“The wild folk did as the Master of Life told them to do. They changed their language, and refused to speak any longer with the Red Men. But some of the Red Men’s words they have kept to this day, and that is why you hear us use them.”
One day Old John the Indian came down the trail to the farmhouse. He was on his way to town to sell some baskets. As Uncle Mark was going to town with the team, he invited him to ride. Since the town was several miles away, the old Indian gladly accepted the invitation, leaving Ke-ha-ga his old hound at the farmhouse.
In the afternoon little Luke was sitting on the fence when old Ke-ha-ga came over to him. Putting his front paws on top of the fence, he licked the little boy’s hand.
“Hello, Ke-ha-ga,” said little Luke, “so you have come out to see me, have you?
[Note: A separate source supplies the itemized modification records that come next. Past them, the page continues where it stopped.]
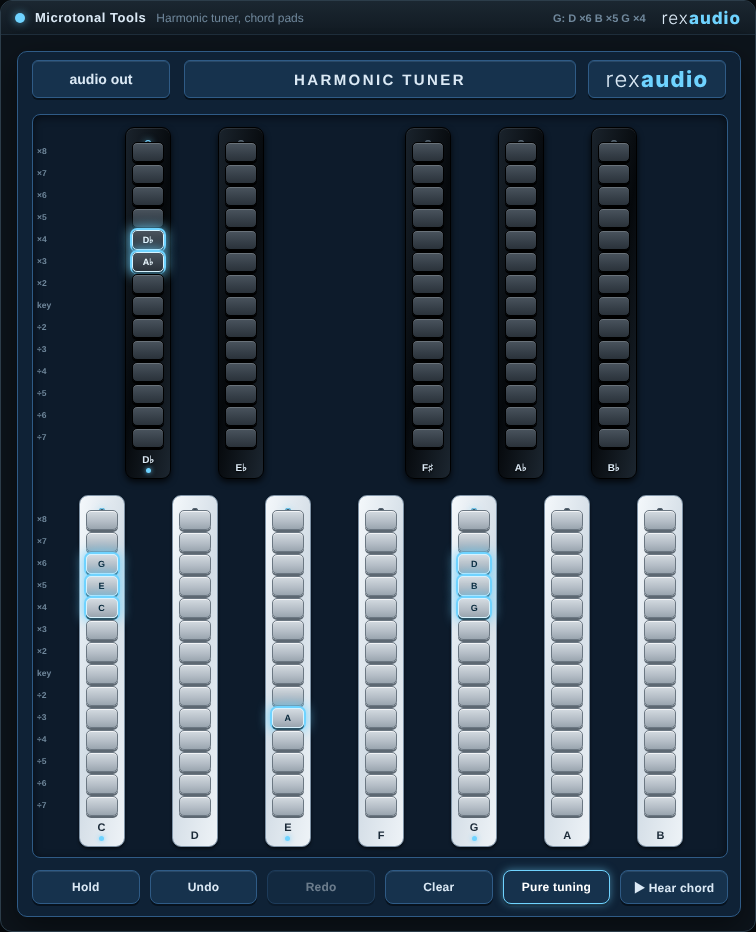
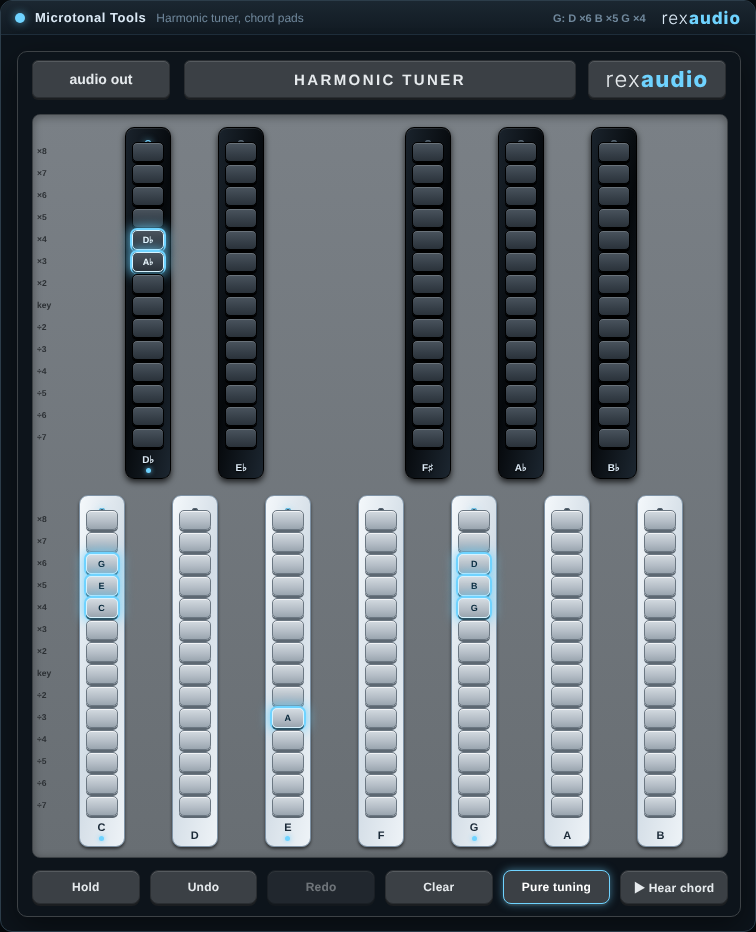
Chord pads page: mid grey hardware panel
Claude-Session: https://claude.ai/code/session_01Mq2GKQqtKS2SjuN1U1snRm

diff --git a/harmonic-tuner-pads.html b/harmonic-tuner-pads.html
@@ -100,16 +100,16 @@
   .tbtn[aria-pressed="true"] { color:#fff3d9; border-color:#e9b878; box-shadow:0 0 8px rgba(240,209,155,.45),0 2px 0 #211309; }
   .tbtn:disabled { opacity:.45; cursor:default; }
 
-  /* blue hardware, in the colours of the Tunings plugin: deep blue panel, plain white and black keys, grey pads that glow round the edge when picked */
-  #mod { background:#0f2236; border-color:#2f5b86; background-image:none; }
+  /* grey hardware with the Tunings plugin's blue light: mid grey panel, plain white and black keys, grey pads that glow round the edge when picked */
+  #mod { background:linear-gradient(180deg,#6d7378,#5a6065); border-color:#3d4246; background-image:none; }
   #mod::before { display:none; }
-  .tpanel.brand, #mtitle, .tbtn { background:#16324d; background-image:none; border-color:#2f5b86; color:#dbe9f5; text-shadow:none; box-shadow:0 2px 0 #07121d, inset 0 1px 0 rgba(160,210,255,.14); }
+  .tpanel.brand, #mtitle, .tbtn { background:#3b4045; background-image:none; border-color:#2a2e32; color:#e6eaed; text-shadow:none; box-shadow:0 2px 0 #1b1e21, inset 0 1px 0 rgba(255,255,255,.14); }
   .tpanel.brand b { background:none; -webkit-background-clip:border-box; background-clip:border-box; color:#6fd3ff; }
-  #mtitle { color:#dbe9f5; }
-  .tbtn:hover { color:#fff; border-color:#6fd3ff; } .tbtn[aria-pressed="true"] { color:#fff; border-color:#6fd3ff; box-shadow:0 0 8px rgba(111,211,255,.5),0 2px 0 #07121d; }
-  #dock { background:#0d1b2b; border-color:#2f5b86; box-shadow:inset 0 2px 8px rgba(0,0,0,.55); }
+  #mtitle { color:#e6eaed; }
+  .tbtn:hover { color:#fff; border-color:#6fd3ff; } .tbtn[aria-pressed="true"] { color:#fff; border-color:#6fd3ff; box-shadow:0 0 8px rgba(111,211,255,.5),0 2px 0 #1b1e21; }
+  #dock { background:linear-gradient(180deg,#7a8086,#686e73); border-color:#3d4246; box-shadow:inset 0 2px 8px rgba(0,0,0,.35); }
   #dock::before { display:none; }
-  .rl, .rl.r { color:#6f879b; }
+  .rl, .rl.r { color:#2b2f33; }
   .key.w { background:linear-gradient(100deg,#f4f8fb,#d3dde6 50%,#eef3f7); border:1px solid #7f93a6; box-shadow:0 2px 3px rgba(0,0,0,.55); }
   .key.b { background:linear-gradient(100deg,#1a232c,#05080b 50%,#1c2630); border:1px solid #000; box-shadow:0 3px 6px rgba(0,0,0,.75), inset 0 1px 0 rgba(255,255,255,.1); }
   .key.w .lb { color:#1b2a38; } .key.b .lb { color:#dbe9f5; }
Can’t you tell me a story?” he added as he gently patted the old hound’s head.
“What kind of a story do you want?” asked the old dog.
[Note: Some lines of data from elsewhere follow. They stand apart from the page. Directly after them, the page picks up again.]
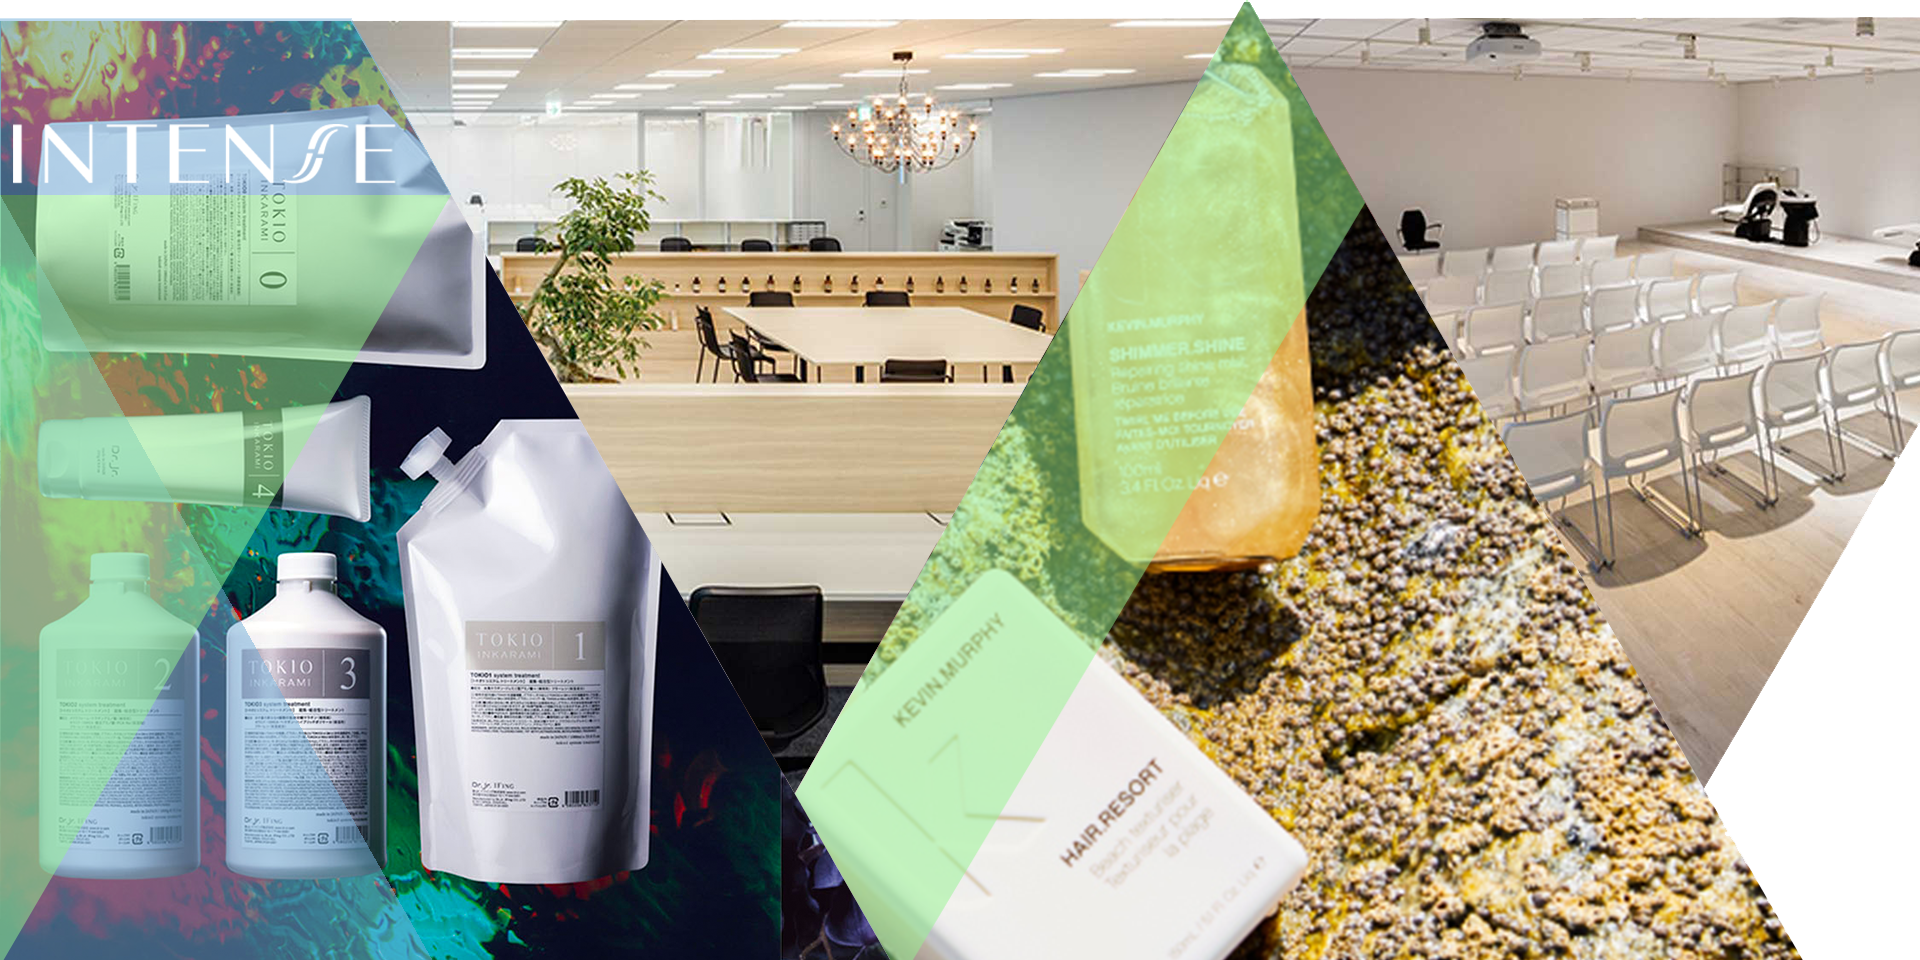
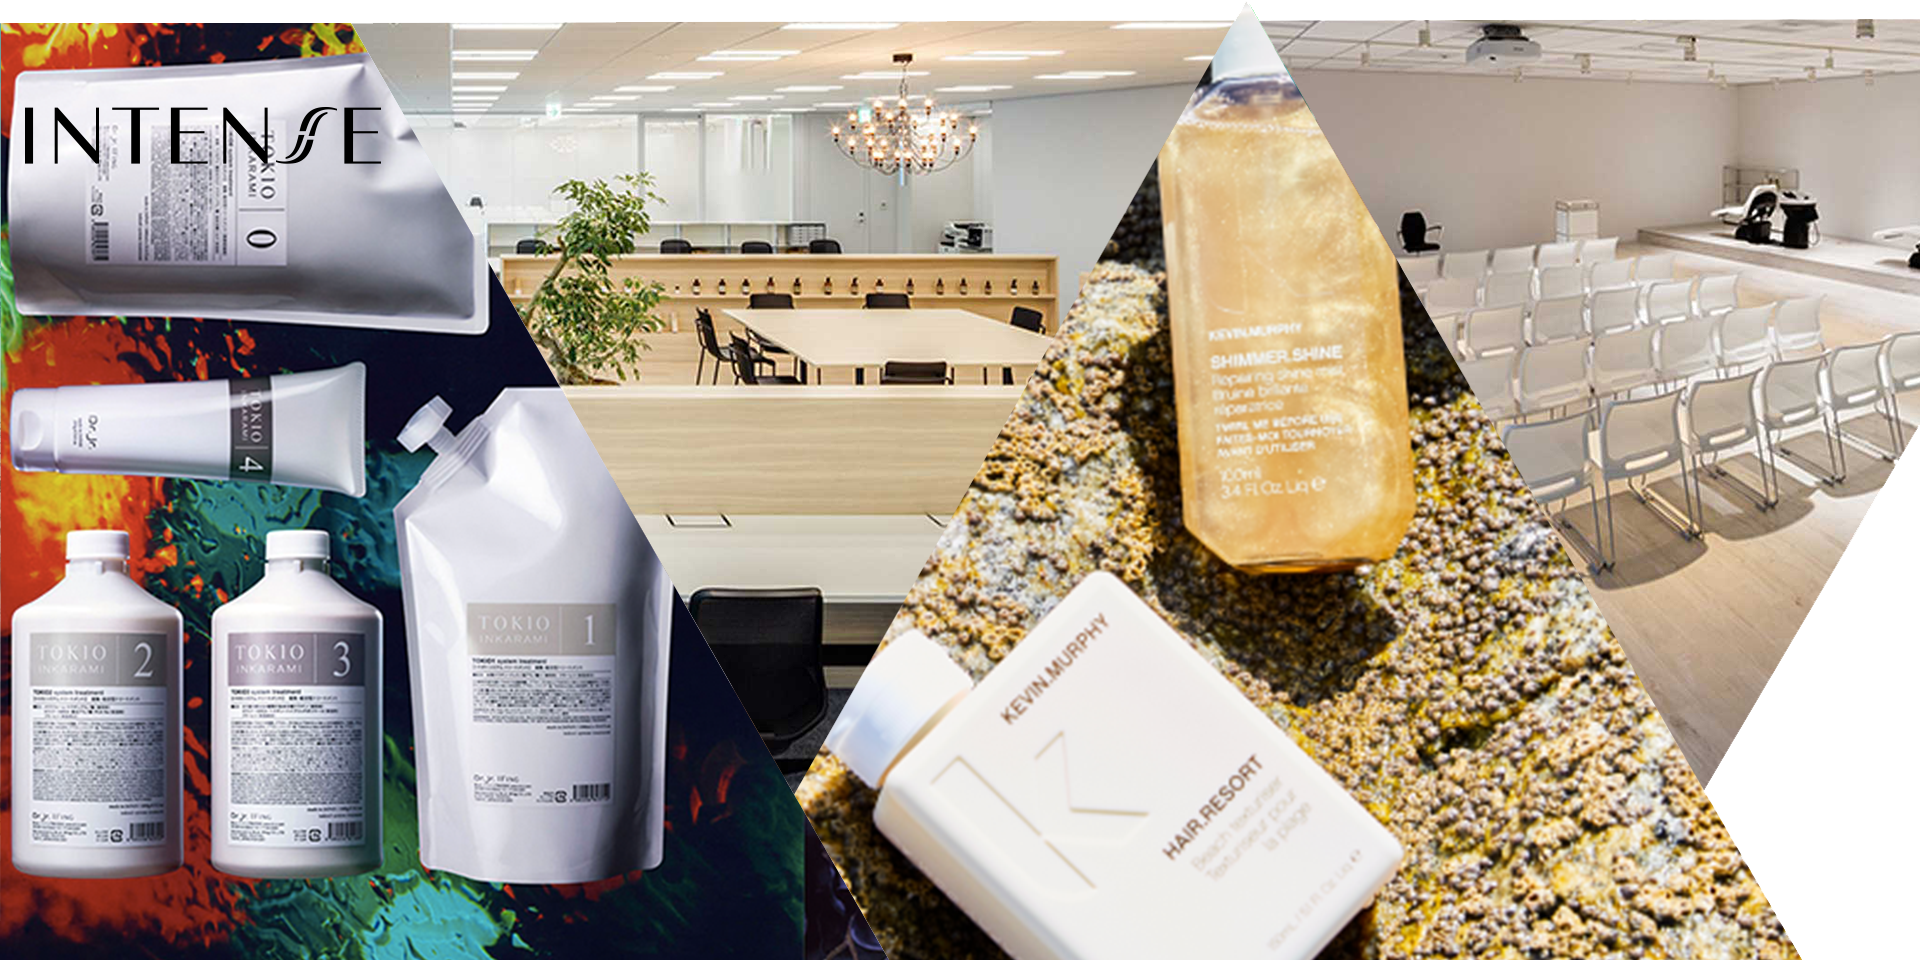
3.4-3

diff --git a/index.html b/index.html
@@ -126,7 +126,7 @@
                 <h4>全国4,000店舗以上の美容室に、<br>美容商品を販売・提供しています。<br>東京・大阪・京都・名古屋・福岡、<br>全国のトレンド発信地に営業所を構え、<br>最旬の情報を発信しています。</h4>
                 <!-- <h6>インテリジェンス　＋　センス</h6>
                 <h6>Intelligence + Sense</h6> -->
-                <h5><img src="img/img-001.png" alt="インテンス＝インテリジェンス＋センス" class="img-fluid"></h5>
+                <h5><img src="img/img-001-2.png" alt="インテンス＝インテリジェンス＋センス" class="img-fluid"></h5>
 
 
 
@@ -514,7 +514,7 @@
                               <!-- <a data-toggle="modal" data-target=".staff-no1"> -->
                               <div class="post-slide10">
                                   <a data-toggle="modal" data-target=".staff-no1">
-                                  <img src="img/employee01.png" alt="東京営業部　大川 遥也">
+                                  <img src="img/employee/employee01-ohkawa.png" alt="東京営業部　大川 遥也">
                                   </a>
                                   <div class="post-date">
                                       <span class="month">社員</span>
@@ -809,7 +809,7 @@
             <div class="modal-dialog modal-lg">
               <div class="modal-content">
                   <div class="modal-header">
-                    <h5 class="modal-title">岩切未夏 東京営業所</h5>
+                    <h5 class="modal-title">岩切未夏 商社メーカー部門</h5>
                     <button type="button" class="close" data-dismiss="modal" aria-label="Close">
                       <span aria-hidden="true">&times;</span>
                     </button>
@@ -915,7 +915,7 @@
             <div class="modal-dialog modal-lg">
               <div class="modal-content">
                   <div class="modal-header">
-                    <h5 class="modal-title">牧大地 東京営業所</h5>
+                    <h5 class="modal-title">牧大地 福岡営業所</h5>
                     <button type="button" class="close" data-dismiss="modal" aria-label="Close">
                       <span aria-hidden="true">&times;</span>
                     </button>
@@ -1692,7 +1692,7 @@
               </tr>
               <tr>
                 <td class="title">代表者</td>
-                <td><p>代表取締役会長：<br class="br_on">冬廣 應尚（ふゆひろ まさなお）<br>代表取締役社長：<br class="br_on">冬廣 憲二（ふゆひろ けんじ）</p></td>
+                <td><p>代表取締役会長：<br class="br_on">冬廣 憲二（ふゆひろ けんじ）<br>代表取締役社長：<br class="br_on">冬廣 應尚（ふゆひろ まさなお）</p></td>
               </tr>
               <tr>
                 <td class="title">事業内容</td>

diff --git a/css/master.css b/css/master.css
@@ -1,5 +1,10 @@
 html, body {
   overflow-x: hidden;
+  /*overflow-y: hidden;*/
+}
+
+html {
+  height:100%;
 }
 
 
@@ -38,7 +43,7 @@ body {
 
 #videoBG {
   padding-top: 51.04%;
-  background:url('../img/top-img.png');
+  background:url('../img/top-img.png') no-repeat;
   background-size: cover;
   background-position: center;
   position:relative;
@@ -118,7 +123,7 @@ body {
   /*background: rgb(40,40,40);
   background: linear-gradient(180deg, rgba(124,128,132,1) 0%, rgba(40,40,40,1) 100%);*/
   background: rgb(40,40,40);
-background: linear-gradient(180deg, rgba(40,40,40,1) 0%, rgba(124,128,132,1) 100%);
+background: linear-gradient(180deg, rgba(25,25,25,1) 0%, rgba(70,70,70,1) 100%);
 /*background: linear-gradient(32deg, rgba(73,182,226,1) 0%, rgba(113,140,162,1) 100%);*/
 /*background: rgb(73,153,226);
 background: linear-gradient(32deg, rgba(73,153,226,1) 0%, rgba(200,223,241,1) 100%);*/
@@ -152,7 +157,7 @@ background: linear-gradient(32deg, rgba(73,153,226,1) 0%, rgba(200,223,241,1) 10
 
 .sixth-div {
   /*background: url('../img/bg006.png') no-repeat center center;*/
-  background: linear-gradient(180deg, rgba(226,226,226,1) 0%, rgba(255,255,255,1) 100%);
+  background: linear-gradient(180deg, rgba(255,255,255,1) 0%, rgba(255,255,255,1) 100%);
   /*padding-bottom:20vh;*/
 }
 
@@ -162,8 +167,8 @@ background: linear-gradient(32deg, rgba(73,153,226,1) 0%, rgba(200,223,241,1) 10
 }
 
 .eighth-div {
-  background: rgb(98,98,98);
-  background: linear-gradient(50deg, rgba(98,98,98,0.5284488795518207) 0%, rgba(255,255,255,0.4948354341736695) 100%);
+   background: rgb(40,40,40);
+background: linear-gradient(180deg, rgba(25,25,25,1) 0%, rgba(90,90,90,1) 100%);
 }
 
 footer {
@@ -314,6 +319,10 @@ footer .center-me p a {
 .midd-div .main-content h2.title {
   color: rgb(255,255,255);
   margin-top:8vh;
+}
+
+.eighth-div .section007 h2.title {
+  color:rgb(255,255,255);
 }
 
 
@@ -655,8 +664,8 @@ footer .center-me p a {
 }
 
 .link-to .mid-career {
-  background: rgb(255,82,1);
-  background: linear-gradient(238deg, rgba(89,88,88,1) 0%, rgba(66,66,66,1) 100%);
+  background: rgb(47,11,104);
+  background: linear-gradient(238deg, rgba(74,18,163,1) 0%, rgba(47,11,104,1) 100%);
 }
 
 .link-to .graduate {
@@ -1146,7 +1155,7 @@ a .post-slide:hover {
 
 @media (max-width: 575.98px) {
   .first-div h4 {
-    font-size:1.25em;
+    font-size:1em;
     padding:20px;
     line-height: 2em;
 }

diff --git a/benefits.html b/benefits.html
@@ -74,7 +74,7 @@
 
             <div class="row justify-center">
               <div class="benefits">
-                福利厚生
+                <h2>福利厚生</h2>
                 <div class="row">
                   <div class="benefit col-lg-6 col-md-6 mb-20 mb-md-30" data-aos="fade-right">
                     <div class="b-sect">
@@ -137,12 +137,7 @@
                     </div>
                   </div>
                 </div>
-              </div>
-            </div>
-
-            <div class="row justify-center">
-              <div class="benefits">
-                休暇制度
+                <h2>福利厚生</h2>
                 <div class="row">
                   <div class="benefit col-lg-6 col-md-6 mb-20 mb-md-30" data-aos="fade-right">
                     <div class="b-sect">
@@ -168,16 +163,14 @@
                       <p>1,000円</p>
                     </div>
                   </div>
-                  <div class="benefit col-lg-6 col-md-6 mb-20 mb-md-30" data-aos="fade-right">
-                    <div class="b-sect">
-                      <h3>休日講習手当</h3>
-                      <p>時給換算×1.5時間×1.35</p>
-                    </div>
-                  </div>
+
                 </div>
               </div>
             </div>
+
           </div>
+
+
 
         </div>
“Oh, most any kind will do,” said the boy. “Tell me a story about some dog of the olden, days,—the days before the white men came to this country.”
“Very well,” said Ke-ha-ga, “I’ll tell you a legend that my grandfather told to me when I was a puppy.” And he began the following tale.
“Many winters ago there was a wise dog whose name was Sun-ka. He lived with an old Indian woman. Now Sun-ka was a good hunter, and often brought home to the lodge rabbits and other small animals which he had hunted and caught by himself.
“But his mistress was a bad, greedy old woman. She took all the game which he brought, and used it for herself. What she could not eat at once, she dried and put away for another time. To Sun-ka she gave only the bones and other poor scraps, so that most of the time he was half starved.
“At last there came a season when game was very scarce. The old woman, it is true, had plenty of dried meat in her wigwam, but she gave none of it to Sun-ka. He almost died of starvation.
“At last he said to himself, ’Why should that old woman have plenty to eat, and I scarcely anything at all? Most of the meat which she has hidden in her lodge, I caught for her myself. It is as much mine as it is hers. Since she will not give me my share of it, I’ll just take it without asking her.’
“But the old woman was very watchful. When Sun-ka tried to get the meat, she beat him over the head with a club until he ran away yelping with pain.
“The next morning one of his dog friends came to visit him. ’Good morning, Sun-ka,’ said he, but Sun-ka made no reply. Indeed, his head was so swelled from the blows he had received, that he could hardly open his mouth.